‘But MIA did not work for us because Miami is not linked to the rest of our network in a way that made it financially viable,’ Shah explains. ‘Consequently, we loop our airplanes through Chicago and Washington Dulles and have seen great success.’
From ORD, United Cargo offers daily non-stop service direct to Japan and China. It also flies daily from ORD to San Paulo. Starting in late March, the carrier will offer direct service from IAD to Beijing. From IAD, United also flies twice daily to San Paulo continuing on to Rio de Janiero, and offers daily flights to Buenos Aires and Montenegro.
‘With the heavy amount of trade with companies like Motorola, Intel, and aircraft manufacturers between Asia and Brazil we have been able to connect those two continents with the fastest transit times for freight that exists today,’ Shah says. ‘You can come out of Shanghai or Beijing today and connect same day to Latin America over either Chicago or Washington and have your freight ready for pick up by noon the next day in South America.’
The business is good for United and major shippers with operations in locations like Singapore, Beijing, and Shanghai and San Paulo. In addition, United links Europe with Latin America, although cargo volumes are not as significant.
‘But there is a lot of opportunity there,’ Shah says.
Overall, inbound and outbound cargo volumes for United’s South America service are very balanced due to its network linkages.

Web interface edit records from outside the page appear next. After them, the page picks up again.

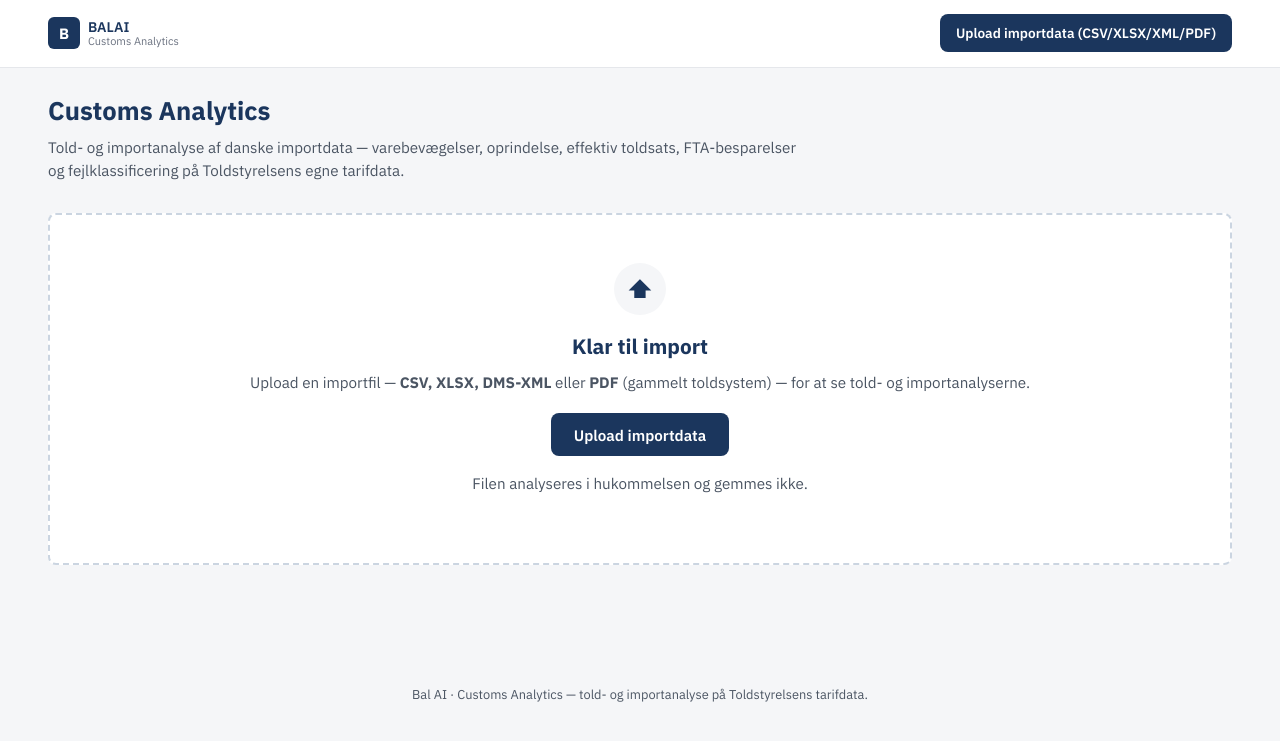
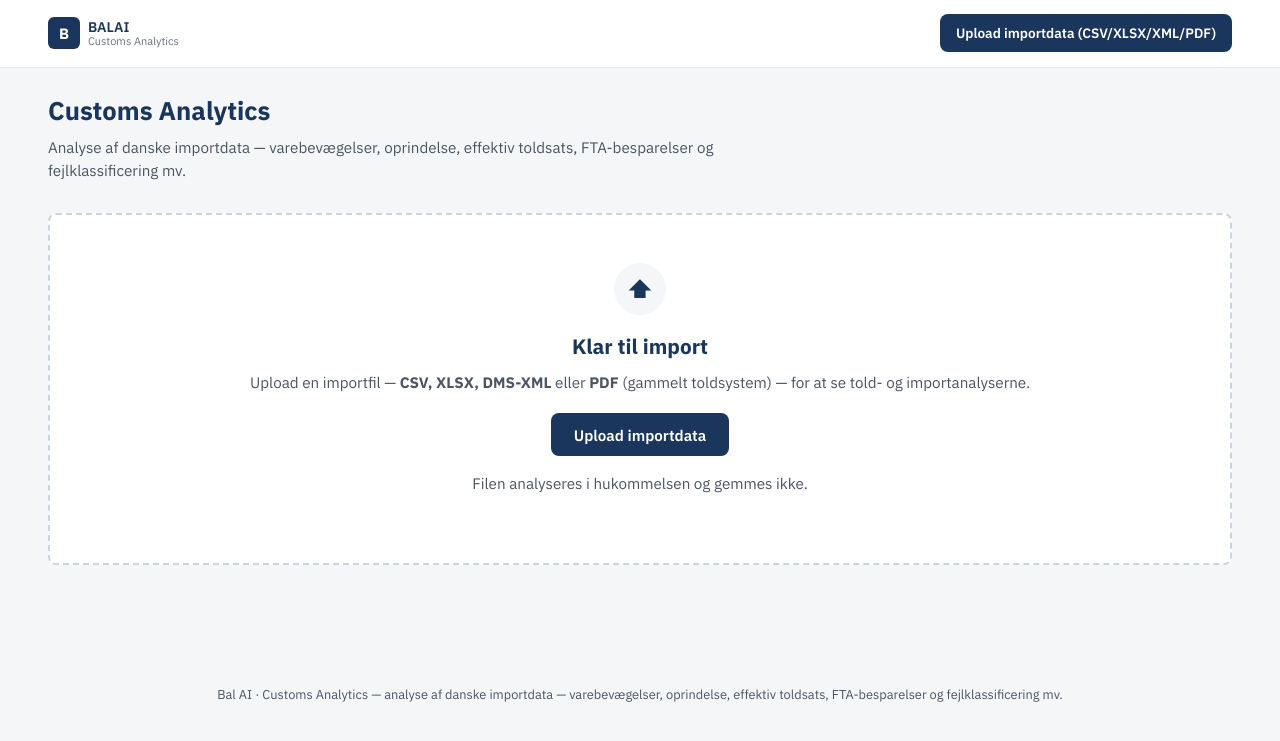
Before and after one commit to Bal1979/Customs-Analytics, a Flask app: page / in a window 1280 px wide. Shown: the top 741 px of the page. Run offline with Flask 3, Linux system fonts and the light colour scheme; the visitor is signed in with stand-in values (Sample User, id 1); data comes from the database, SQL or seed files in the repository.

Commit message:
Customs: kortere intro-tekst (top + footer) uden Toldstyrelsens-tarifdata-claim

```diff
--- a/templates/dashboard.html
+++ b/templates/dashboard.html
@@ -31,7 +31,7 @@
     <main>
         <header class="page-head">
             <h1>Customs Analytics</h1>
-            <p>Told- og importanalyse af danske importdata — varebevægelser, oprindelse, effektiv toldsats, FTA-besparelser og fejlklassificering på Toldstyrelsens egne tarifdata.</p>
+            <p>Analyse af danske importdata — varebevægelser, oprindelse, effektiv toldsats, FTA-besparelser og fejlklassificering mv.</p>
         </header>
 
         <!-- Ren start-tilstand: ingen demo-data, klar til import -->
@@ -123,7 +123,7 @@
         </section>
     </main>
 
-    <footer>Bal AI · Customs Analytics — told- og importanalyse på Toldstyrelsens tarifdata.</footer>
+    <footer>Bal AI · Customs Analytics — analyse af danske importdata — varebevægelser, oprindelse, effektiv toldsats, FTA-besparelser og fejlklassificering mv.</footer>
 
     <script src="{{ url_for('static', filename='dashboard.js') }}"></script>
 </body>
```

‘Our team in San Paulo, for example, does not necessarily sell Washington or Chicago-destined freight,’ he states. ‘They sell Hong Kong, Tokyo and China and take advantage of the connectivity. We’ve seen very balanced flows. We are very pleased with our performance over the past few years.’
Northbound, products include perishables out of all cities mentioned. Major exports out of Buenos Aires include genetically engineered corn feed, leather goods, consumables, consumer electronics, auto parts, and aircraft components.
Auto parts supplier Dana is a big exporter out of Brazil, as is Embraer-Empresa Brasil ADS, for aircraft components.
The rates from China to Latin America are very stable, thanks in part to the restructuring of Varig, which now only offers a reduced flight schedule.
‘We are encouraged,’ Shah remarks.
Asia-related trade into South America encompasses approximately 40% of United’s business.
Solid footing for AA
American Airlines has a solid footing in Latin America where it is the premier US carrier. AA flies to 10 countries in South America and seven countries in Central America, in addition to its extensive reach throughout Mexico.
‘We have developed creative ways of expanding our networks virtually by harvesting shipments out of the region into our gateways in the Pacific, and by also using oth